The film opened in the UK on 15 December 2006 and grossed $122,384. It was released on 24 August 2007 in the United States where it grossed $271,143 and went on to gross $727,202 worldwide. Deep Water site for Independent Lens on PBS Deep Water at Box Office Mojo Deep Water on IMDb

Krishna Kuchela

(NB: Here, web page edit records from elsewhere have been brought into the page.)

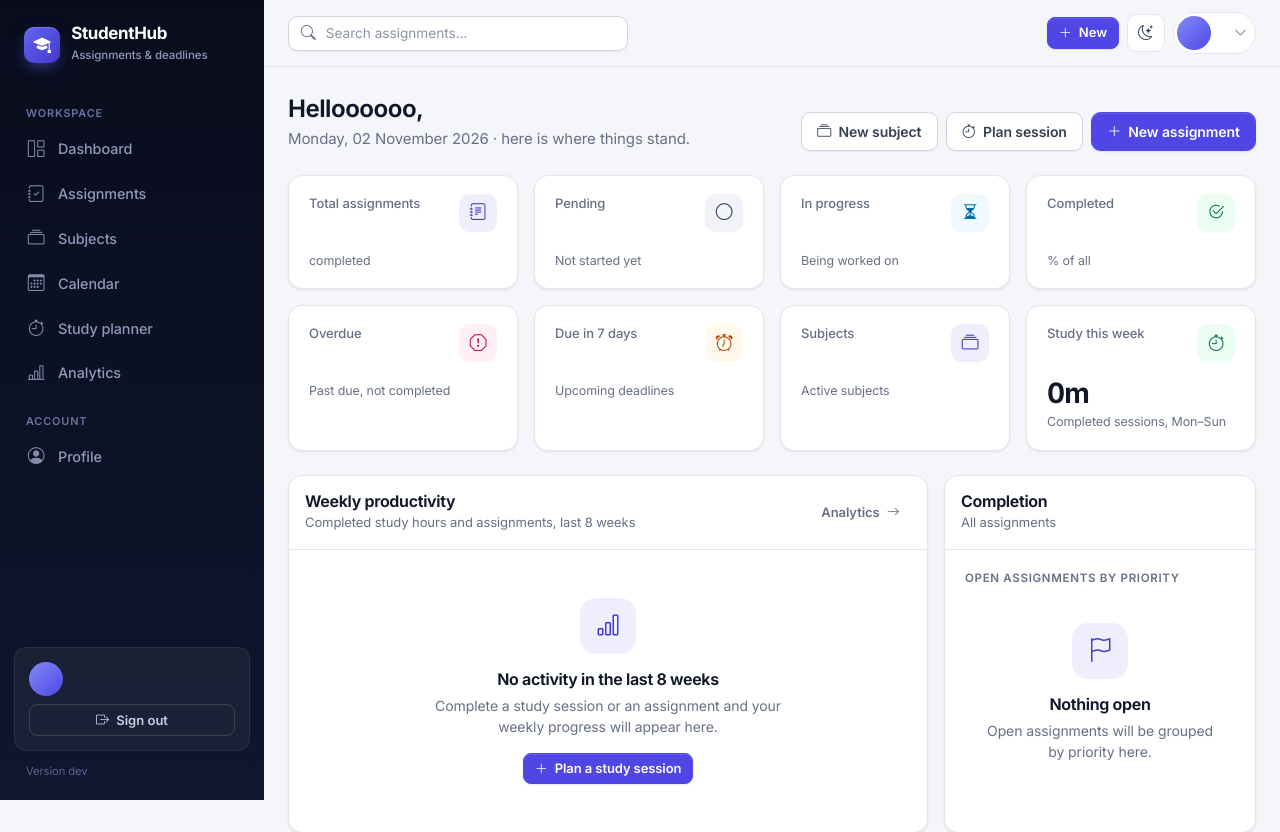
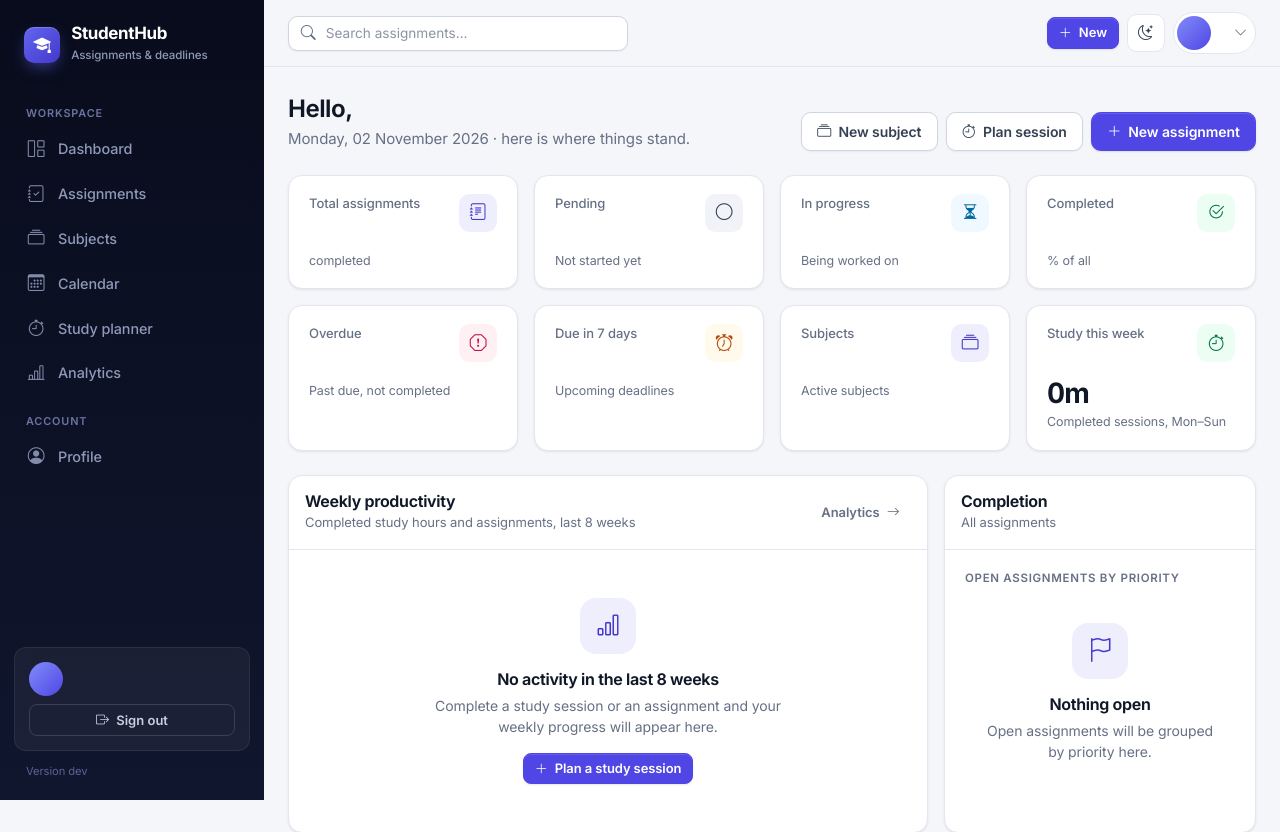
Before and after one commit to vidhi285/studenthub-assignment-tracker, a Flask app: template templates/dashboard.html in a window 1280 px wide. Shown: the top 832 px of the page. Run offline with Flask 3, Linux system fonts and the light colour scheme; the template is opened without the code that fills it, so the values that code supplies are empty; parts of the project's set-up code (start-up, migrations or seed data) failed here and were passed over; some libraries are stand-ins or nearby versions.

Commit message:
Final commit done

```diff
--- a/templates/dashboard.html
+++ b/templates/dashboard.html
@@ -1,7 +1,7 @@
 {% extends "base.html" %}
 {% block title %}Dashboard{% endblock %}
 {% block content %}
-{% call ui.page_header("Helloooooo, " ~ current_user.first_name, today | datefmt("%A, %d %B %Y") ~ " · here is where things stand.") %}
+{% call ui.page_header("Hello, " ~ current_user.first_name, today | datefmt("%A, %d %B %Y") ~ " · here is where things stand.") %}
   <a class="btn btn-light" href="{{ url_for('subjects.create') }}"><i class="bi bi-collection"></i>New subject</a>
   <a class="btn btn-light" href="{{ url_for('study.create') }}"><i class="bi bi-stopwatch"></i>Plan session</a>
   <a class="btn btn-primary" href="{{ url_for('assignments.create') }}"><i class="bi bi-plus-lg"></i>New assignment</a>
```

Krishna Kuchela is 1961 Mythological Malaylam film telling the story of Krishna and Kuchelan. The movie was directed and produced by Kunchacko, starring Prem Nazir, KPAC Sulochana, Harikeshan Thampi, T. S. Muthaiah and Ambika Sukumaran; the story is the mythological relationship between Kuchelan. Prem Nazir - Krishnan Sathyan T. S. Muthaiah - Kuchelan KPAC Sulochana - Wife of Kuchelan Ambika Ragini Kanchana B. Saroja Devi Harikeshan Thampi The music was composed by K. Raghavan and lyrics were written by P. Bhaskaran; the film was bombed at the box office. The presence of Prem Nazir as Krishna, T. S. Muthiah as Kuchela and KPAC Sulochana as Kuchela's wife failed to attract viewers to the theatres, it got huge competition from Bhakta Kuchela, released a week before, which has the same plot. Bhakta Kuchela was a blockbuster at the box office, in its shadow, Krishna Kuchela bombed. Http://